You Know I Can’t Sleep, I Can’t Stop My Brain

I’m sick, again.

I actually think it’s the same sick I’ve had for the last month or so, although Chloe promises me that I’ve been healthier than I remember; nonetheless, there’s been an air of a cold hanging around me since the holidays, something that was both boring and annoying me before this past week underscored just how much I really should have gone to a medical professional some weeks ago, instead of thinking, it’s just a cold or something, I’ll tough it out and be fine.

It strikes me, writing that, how much of that attitude comes from a mindset that belongs to a younger me that honestly could just power through such things far more easily. I’m in my mid-40s now, I shouldn’t need a night of mild terror to make me think a doctor is a good idea. And yet, that’s exactly what happened.
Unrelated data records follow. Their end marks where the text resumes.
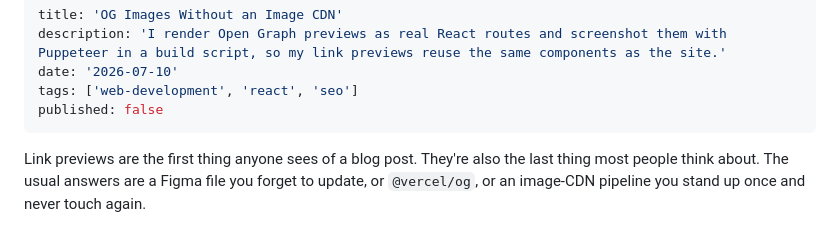
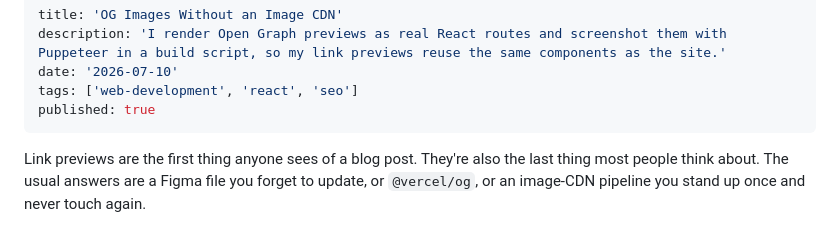
Before and after one commit to NathanBrodin/Portfolio, a Markdown page: content/blog/og-images-without-an-image-cdn.md, the part around the change. Rendered like a GitHub page.

Commit message:
blog: og images without an image cdn

```diff
--- a/content/blog/og-images-without-an-image-cdn.md
+++ b/content/blog/og-images-without-an-image-cdn.md
@@ -3,7 +3,7 @@ title: 'OG Images Without an Image CDN'
 description: 'I render Open Graph previews as real React routes and screenshot them with Puppeteer in a build script, so my link previews reuse the same components as the site.'
 date: '2026-07-10'
 tags: ['web-development', 'react', 'seo']
-published: false
+published: true
 ---
 
 Link previews are the first thing anyone sees of a blog post. They're also the last thing most people think about. The usual answers are a Figma file you forget to update, or `@vercel/og`, or an image-CDN pipeline you stand up once and never touch again.
```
”Mild terror” is overselling it, perhaps. I’d been feeling a little tired, but mostly fine, for the last week or so before chills and nausea descended on me Wednesday evening. It frustrated me but little more — Chloe had a bad cold, and I figured I’d picked up an aftershock or something. A few hours later, though, it felt like something else entirely.

It wasn’t just that I couldn’t sleep that night, nor that I was fevered, with hot and cold flashes mixing with sweat in a manner that was more gross to experience than to read. Nor was it the coughing, constantly, or the accidental snorts of snot when I tried to take in air. Instead, what genuinely scared me was the realization that I was actually, literally, delirious for a number of hours in the middle of everything — obsessed with old pirate ships, time travel and the writing of some story connecting the two that I thankfully can’t remember now but couldn’t stop thinking about then.

The next morning, I went to get checked out, where I discovered that being tested for flu involves having the world’s largest q-tip inserted into the back of your head via your nose (as pleasant as it sounds) and heard the thrilling phrases “I want to send you for a chest x-ray, your oxygen is low, and I think it might be pneumonia” — it isn’t — and “well, if the fever just started last night, you’re definitely infectious for the next three or four days.”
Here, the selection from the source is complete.